Seeing what others don’t when scouting a player often means you’re either equipped with pixie dust or the gunpowder. Get it right and it’s magic, get it wrong and it can blow up in your face. That’s the dramatic, bottom-line story you’ll see in a movie like Draft Day and the general media about player evaluation. Whether you’re a general manager, director of scouting, or a media analyst, it’s a truth about the job of evaluating talent.
Rice wide receiver Jordan Taylor is a player who caught my eye this month. I haven’t seen enough of Taylor to make a firm assessment of his game, but I imagine because of his school and his lack of elite athleticism, Taylor might be, at best, a late-round prospect.
Yet, I’ve seen enough from Taylor that I’m intrigued with his potential. The reasons are his feel for the game and his knack for winning plays in difficult situations. If his athleticism is good enough, or there’s an opportunity for Taylor to realistically develop into to an athlete capable of competing on the NFL’s state, there might be magic.

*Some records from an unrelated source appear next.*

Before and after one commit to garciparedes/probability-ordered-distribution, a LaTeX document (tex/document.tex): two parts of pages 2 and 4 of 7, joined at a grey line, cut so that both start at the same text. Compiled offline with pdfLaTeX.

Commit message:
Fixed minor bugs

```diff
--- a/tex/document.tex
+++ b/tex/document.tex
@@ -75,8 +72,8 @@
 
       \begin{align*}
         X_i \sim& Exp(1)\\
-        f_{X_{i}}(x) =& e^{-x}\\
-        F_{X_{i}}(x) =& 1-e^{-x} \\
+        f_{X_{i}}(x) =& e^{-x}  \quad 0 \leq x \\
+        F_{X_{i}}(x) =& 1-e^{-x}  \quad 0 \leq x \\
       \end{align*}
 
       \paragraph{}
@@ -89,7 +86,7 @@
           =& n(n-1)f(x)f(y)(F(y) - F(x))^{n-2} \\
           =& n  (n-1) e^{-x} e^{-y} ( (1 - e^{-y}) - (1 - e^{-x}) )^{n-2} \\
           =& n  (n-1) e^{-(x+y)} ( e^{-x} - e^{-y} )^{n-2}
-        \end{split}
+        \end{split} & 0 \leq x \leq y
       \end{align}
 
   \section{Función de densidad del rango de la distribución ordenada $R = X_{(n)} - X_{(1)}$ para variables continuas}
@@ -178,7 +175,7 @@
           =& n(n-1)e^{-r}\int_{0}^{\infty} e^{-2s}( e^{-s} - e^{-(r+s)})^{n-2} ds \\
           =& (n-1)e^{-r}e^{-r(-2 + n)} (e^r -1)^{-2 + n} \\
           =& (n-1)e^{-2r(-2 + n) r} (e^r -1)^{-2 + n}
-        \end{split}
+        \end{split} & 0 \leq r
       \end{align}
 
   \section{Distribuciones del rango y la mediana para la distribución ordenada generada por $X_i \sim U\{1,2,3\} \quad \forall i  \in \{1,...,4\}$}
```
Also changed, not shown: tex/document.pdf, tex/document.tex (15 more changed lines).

Here are four plays from Taylor that reveal why I want to see more.
Special Hand-Eye Coordination, Concentration
Taylor is the inside man in a weak-side trips-left, 11 personnel shotgun set. The Texas A&M safety begins the play two yards inside Taylor and facing the Rice backfield. However, A&M’s defense does a lot of last-second shifts with its secondary during this game.

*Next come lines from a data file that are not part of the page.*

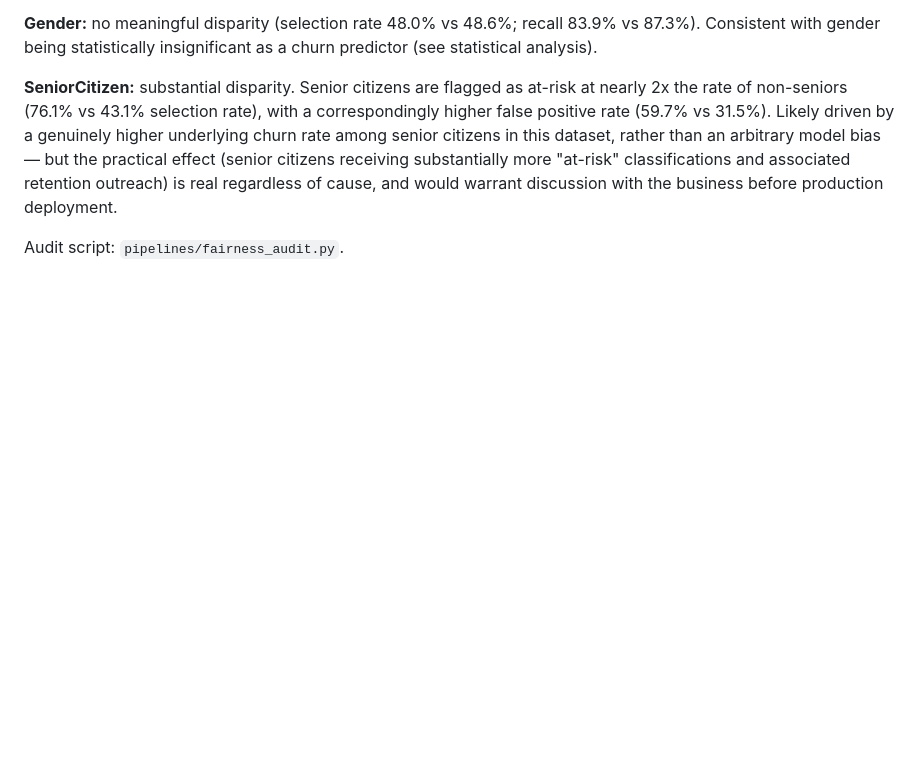
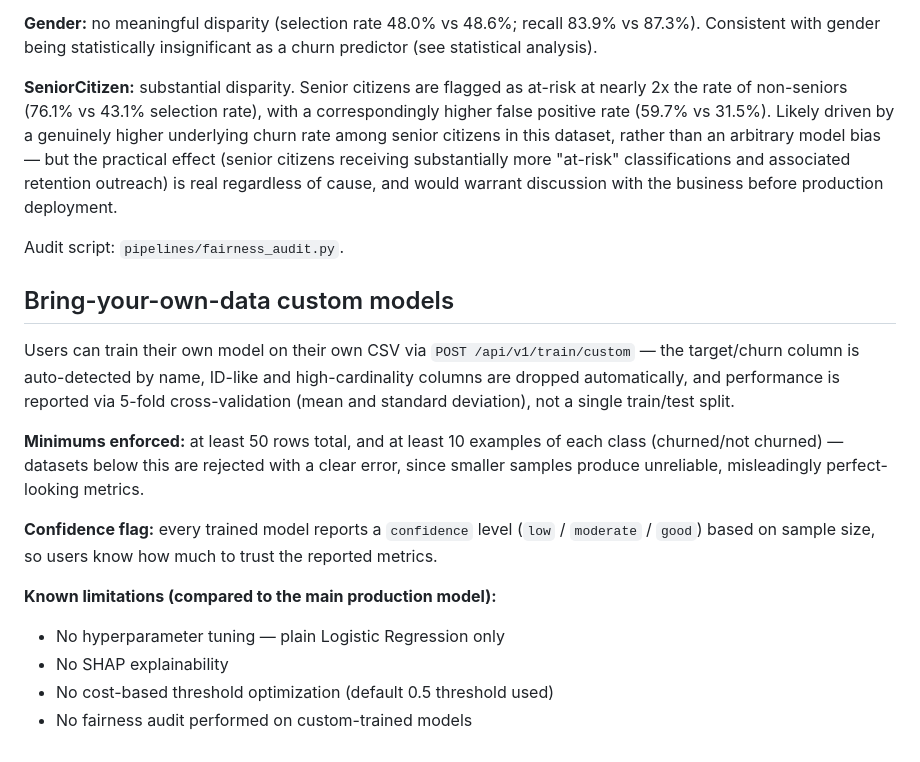
Before and after one commit to kharelpawan1-netizen/churn-intelligence-platform, a Markdown page: MODEL_CARD.md, the part around the change. GitHub-like rendering; blank space fills up the shorter version.

Commit message:
Document bring-your-own-data feature in model card

```diff
--- a/MODEL_CARD.md
+++ b/MODEL_CARD.md
@@ -35,3 +35,17 @@ Audited selection rate, recall, and false positive rate across `gender` and `Sen
 **SeniorCitizen:** substantial disparity. Senior citizens are flagged as at-risk at nearly 2x the rate of non-seniors (76.1% vs 43.1% selection rate), with a correspondingly higher false positive rate (59.7% vs 31.5%). Likely driven by a genuinely higher underlying churn rate among senior citizens in this dataset, rather than an arbitrary model bias — but the practical effect (senior citizens receiving substantially more "at-risk" classifications and associated retention outreach) is real regardless of cause, and would warrant discussion with the business before production deployment.
 
 Audit script: `pipelines/fairness_audit.py`.
+
+## Bring-your-own-data custom models
+
+Users can train their own model on their own CSV via `POST /api/v1/train/custom` — the target/churn column is auto-detected by name, ID-like and high-cardinality columns are dropped automatically, and performance is reported via 5-fold cross-validation (mean and standard deviation), not a single train/test split.
+
+**Minimums enforced:** at least 50 rows total, and at least 10 examples of each class (churned/not churned) — datasets below this are rejected with a clear error, since smaller samples produce unreliable, misleadingly perfect-looking metrics.
+
+**Confidence flag:** every trained model reports a `confidence` level (`low` / `moderate` / `good`) based on sample size, so users know how much to trust the reported metrics.
+
+**Known limitations (compared to the main production model):**
+- No hyperparameter tuning — plain Logistic Regression only
+- No SHAP explainability
+- No cost-based threshold optimization (default 0.5 threshold used)
+- No fairness audit performed on custom-trained models
```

The defensive back drops seven yards deep and the middle linebacker also drops seven yards along the hash. Without asking Taylor or the coaching staff we don’t know for sure if this last-second change from the defense facilitated a change with the receiver’s route choice, but there’s a decent chance the quarterback and receiver were in sync with a potential adjustment.

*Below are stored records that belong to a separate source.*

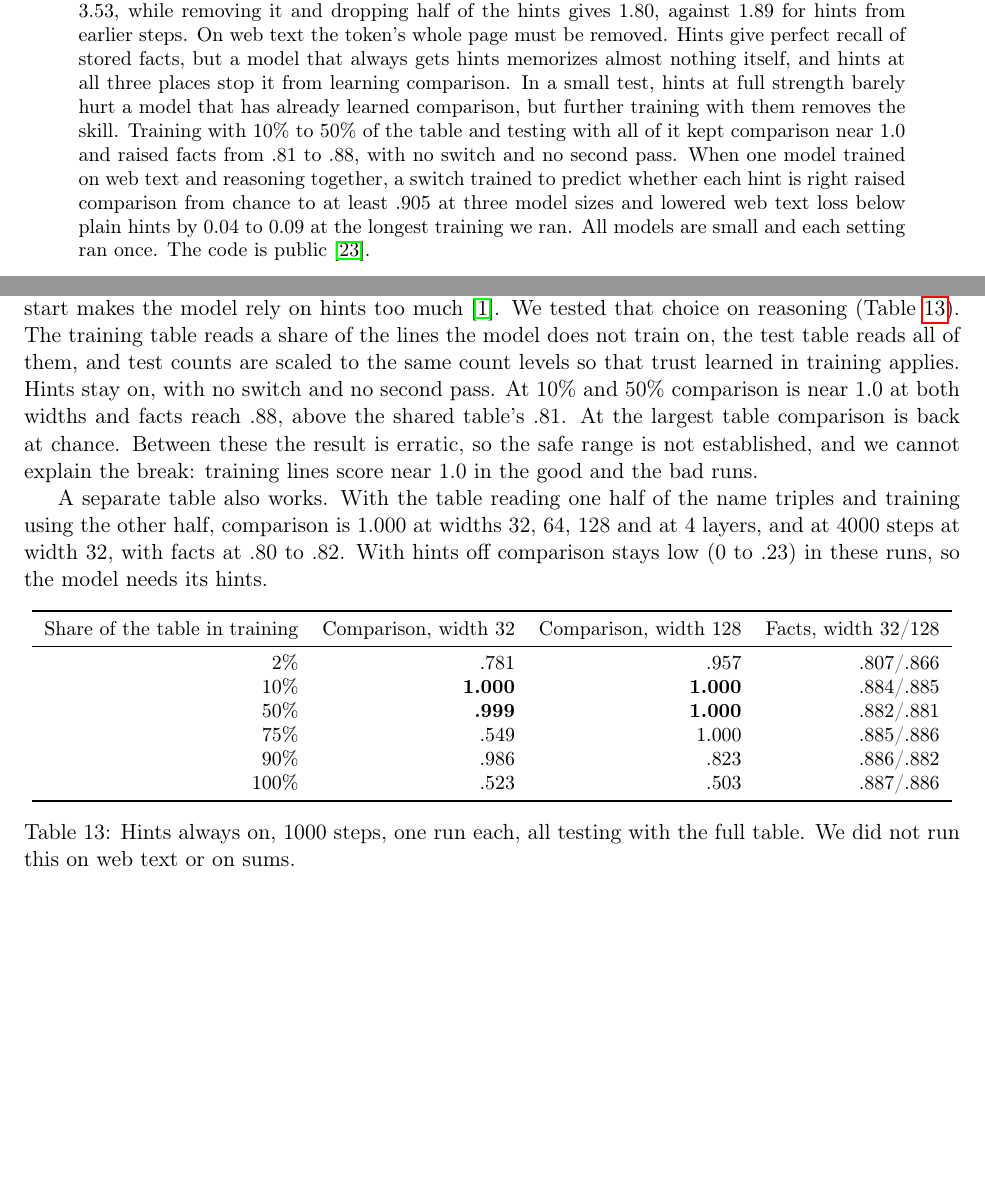
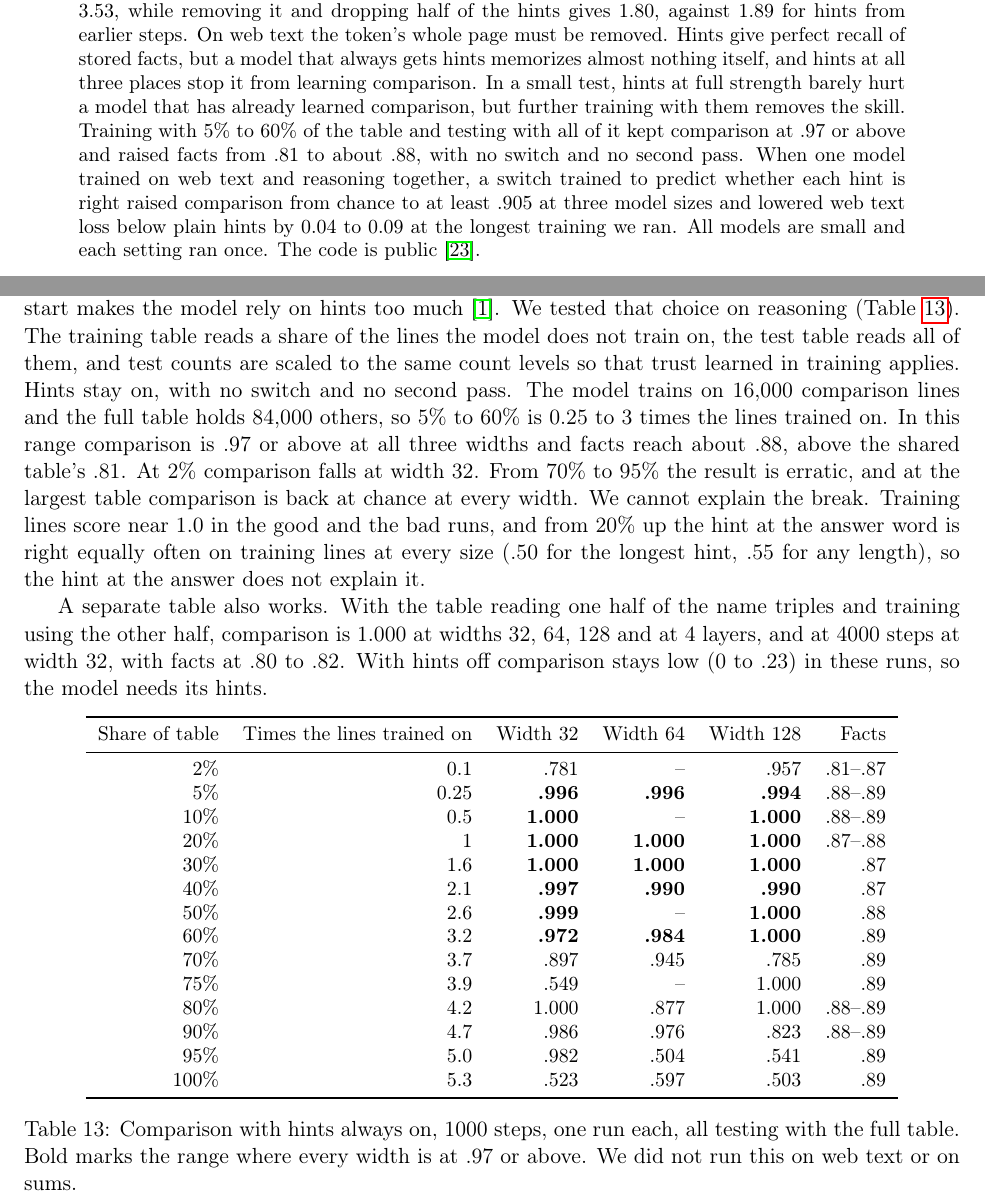
Before and after one commit to vukrosic/ngram-hints-llm, a LaTeX paper (paper/main.tex): two parts of pages 1 and 10 of 13 before the commit and two parts of pages 1 and 10 of 14 after it, joined at a grey line, cut so that both start at the same text, the shorter picture padded with empty space. Compiled offline with pdfLaTeX.

Commit message:
Map table sizes: 5% to 60% keeps comparison, 100% blocks it

```diff
--- a/paper/main.tex
+++ b/paper/main.tex
@@ -9,7 +9,7 @@
 \maketitle
 
 \begin{abstract}
-An n-gram hint tells a language model which token most often followed the last $n$ tokens in the training data. Hints recently cut the NanoGPT Speedrun record from 39.9 s to 6.7 s, but training uses only hints from tokens trained in earlier steps, because a large corpus from the start makes the model rely on hints too much. In small Muon-trained models we show that this failure comes from a token's own occurrence in the counts: keeping it gives a validation loss of 3.53, while removing it and dropping half of the hints gives 1.80, against 1.89 for hints from earlier steps. On web text the token's whole page must be removed. Hints give perfect recall of stored facts, but a model that always gets hints memorizes almost nothing itself, and hints at all three places stop it from learning comparison. In a small test, hints at full strength barely hurt a model that has already learned comparison, but further training with them removes the skill. Training with 10\% to 50\% of the table and testing with all of it kept comparison near 1.0 and raised facts from .81 to .88, with no switch and no second pass. When one model trained on web text and reasoning together, a switch trained to predict whether each hint is right raised comparison from chance to at least .905 at three model sizes and lowered web text loss below plain hints by 0.04 to 0.09 at the longest training we ran. All models are small and each setting ran once. The code is public \cite{code}.
+An n-gram hint tells a language model which token most often followed the last $n$ tokens in the training data. Hints recently cut the NanoGPT Speedrun record from 39.9 s to 6.7 s, but training uses only hints from tokens trained in earlier steps, because a large corpus from the start makes the model rely on hints too much. In small Muon-trained models we show that this failure comes from a token's own occurrence in the counts: keeping it gives a validation loss of 3.53, while removing it and dropping half of the hints gives 1.80, against 1.89 for hints from earlier steps. On web text the token's whole page must be removed. Hints give perfect recall of stored facts, but a model that always gets hints memorizes almost nothing itself, and hints at all three places stop it from learning comparison. In a small test, hints at full strength barely hurt a model that has already learned comparison, but further training with them removes the skill. Training with 5\% to 60\% of the table and testing with all of it kept comparison at .97 or above and raised facts from .81 to about .88, with no switch and no second pass. When one model trained on web text and reasoning together, a switch trained to predict whether each hint is right raised comparison from chance to at least .905 at three model sizes and lowered web text loss below plain hints by 0.04 to 0.09 at the longest training we ran. All models are small and each setting ran once. The code is public \cite{code}.
 \end{abstract}
 
 \section{Introduction}
@@ -295,21 +295,29 @@ Hints on from the start & .505 & .691 & .522 & .499\\\bottomrule
 \end{table}
 
 \subsection{A small table in training keeps reasoning and improves facts}
-Brunborg trains with a small corpus and validates with a large one, because a large corpus from the start makes the model rely on hints too much \cite{brunborg}. We tested that choice on reasoning (Table~\ref{tab:small}). The training table reads a share of the lines the model does not train on, the test table reads all of them, and test counts are scaled to the same count levels so that trust learned in training applies. Hints stay on, with no switch and no second pass. At 10\% and 50\% comparison is near 1.0 at both widths and facts reach .88, above the shared table's .81. At the largest table comparison is back at chance. Between these the result is erratic, so the safe range is not established, and we cannot explain the break: training lines score near 1.0 in the good and the bad runs.
+Brunborg trains with a small corpus and validates with a large one, because a large corpus from the start makes the model rely on hints too much \cite{brunborg}. We tested that choice on reasoning (Table~\ref{tab:small}). The training table reads a share of the lines the model does not train on, the test table reads all of them, and test counts are scaled to the same count levels so that trust learned in training applies. Hints stay on, with no switch and no second pass. The model trains on 16,000 comparison lines and the full table holds 84,000 others, so 5\% to 60\% is 0.25 to 3 times the lines trained on. In this range comparison is .97 or above at all three widths and facts reach about .88, above the shared table's .81. At 2\% comparison falls at width 32. From 70\% to 95\% the result is erratic, and at the largest table comparison is back at chance at every width. We cannot explain the break. Training lines score near 1.0 in the good and the bad runs, and from 20\% up the hint at the answer word is right equally often on training lines at every size (.50 for the longest hint, .55 for any length), so the hint at the answer does not explain it.
 
 A separate table also works. With the table reading one half of the name triples and training using the other half, comparison is 1.000 at widths 32, 64, 128 and at 4 layers, and at 4000 steps at width 32, with facts at .80 to .82. With hints off comparison stays low (0 to .23) in these runs, so the model needs its hints.
 
 \begin{table}[h]\centering\small
-\begin{tabular}{rrrr}\toprule
-Share of the table in training & Comparison, width 32 & Comparison, width 128 & Facts, width 32/128\\\midrule
-2\% & .781 & .957 & .807/.866\\
-10\% & \textbf{1.000} & \textbf{1.000} & .884/.885\\
-50\% & \textbf{.999} & \textbf{1.000} & .882/.881\\
-75\% & .549 & 1.000 & .885/.886\\
-90\% & .986 & .823 & .886/.882\\
-100\% & .523 & .503 & .887/.886\\\bottomrule
+\begin{tabular}{rrrrrr}\toprule
+Share of table & Times the lines trained on & Width 32 & Width 64 & Width 128 & Facts\\\midrule
+2\% & 0.1 & .781 & -- & .957 & .81--.87\\
+5\% & 0.25 & \textbf{.996} & \textbf{.996} & \textbf{.994} & .88--.89\\
+10\% & 0.5 & \textbf{1.000} & -- & \textbf{1.000} & .88--.89\\
+20\% & 1 & \textbf{1.000} & \textbf{1.000} & \textbf{1.000} & .87--.88\\
+30\% & 1.6 & \textbf{1.000} & \textbf{1.000} & \textbf{1.000} & .87\\
+40\% & 2.1 & \textbf{.997} & \textbf{.990} & \textbf{.990} & .87\\
+50\% & 2.6 & \textbf{.999} & -- & \textbf{1.000} & .88\\
+60\% & 3.2 & \textbf{.972} & \textbf{.984} & \textbf{1.000} & .89\\
+70\% & 3.7 & .897 & .945 & .785 & .89\\
+75\% & 3.9 & .549 & -- & 1.000 & .89\\
+80\% & 4.2 & 1.000 & .877 & 1.000 & .88--.89\\
+90\% & 4.7 & .986 & .976 & .823 & .88--.89\\
+95\% & 5.0 & .982 & .504 & .541 & .89\\
+100\% & 5.3 & .523 & .597 & .503 & .89\\\bottomrule
 \end{tabular}
-\caption{Hints always on, 1000 steps, one run each, all testing with the full table. We did not run this on web text or on sums.}\label{tab:small}
+\caption{Comparison with hints always on, 1000 steps, one run each, all testing with the full table. Bold marks the range where every width is at .97 or above. We did not run this on web text or on sums.}\label{tab:small}
 \end{table}
 
 \subsection{A switch learns to shut hints only when taught}
```
Also changed, not shown: RESULTS.md (+19 -9 lines), README.md, paper/main.pdf, paper/main.tex (2 more changed lines), 1 other file.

My guess is that the depth of the linebacker and the inside position of the safety were indicators for Taylor’s route after the snap. However, the only things we do know for sure that is Taylor runs a sail route to the left sideline, his quarterback recognizes this adjustment, and delivers the ball immediately. The result is a helluva catch from Taylor.
If this play doesn’t catch your eye, you need to take a break from football. Taylor makes a spinning, leaping catch under the defensive back, taking contact to his chest in mid-air. The fact Taylor’s back is parallel to the ground and about three feet off the turf is nothing to sneeze at; the body isn’t designed to break falls as easily with the bones and muscles surrounding one’s vital organs.
Despite this rough landing point, Taylor maintains possession of the ball under his right arm, bounces up immediately, and has the ball at the 42 for the first down. For Taylor to display this kind of extension for the ball from this awkward and vulnerable mid-air position is an excellent display of coordination and toughness.
Here’s a target where Taylor’s release technique and burst could be better, but the skill to track the ball and make the play in tight quarters is the kind of work that’s far more difficult to teach an NFL receiver. The play is a 1st and 10 with 2:42 in the half from a 2×1 receiver, 11 personnel shotgun set with the ball at the right hash of the 50. Taylor is single right inside the numbers and the opposing cornerback is two yards off the line of scrimmage.
A&M’s defense has a single safety nine yards deep at the right hash. Taylor begins this route with a three-step release followed by using his inside arm to swat the inside arm of the corner. As you’ll see below, Taylor does not clear the defender with this technique and one of the reasons is the lack of depth with those three steps. I’ve become more aware over the years that young receivers often don’t attack the frame of the defender with as much depth early in a route as they should and it’s one of the reasons they don’t earn effective releases against corners with equal or greater athleticism and technique.
Despite not clearing the corner with as much ease as Taylor should, he manages a fine catch with a target arriving over his head — one of the most difficult targets to catch on a dead run in tight coverage. What adds to the goodness of this reception is Taylor’s late hands; this tight coverage demands Taylor to disguise his play for the ball until the last moment and he succeeds with every ounce of his reach to catch the ball and keep one foot in-bounds.
Moreover, Taylor makes the catch around the hand of the defensive back. Two plays in, and Taylor displays concentration, coordination, and flexibility in great supply. What he didn’t do well on this play is teachable.
Awareness and Attacking Mentality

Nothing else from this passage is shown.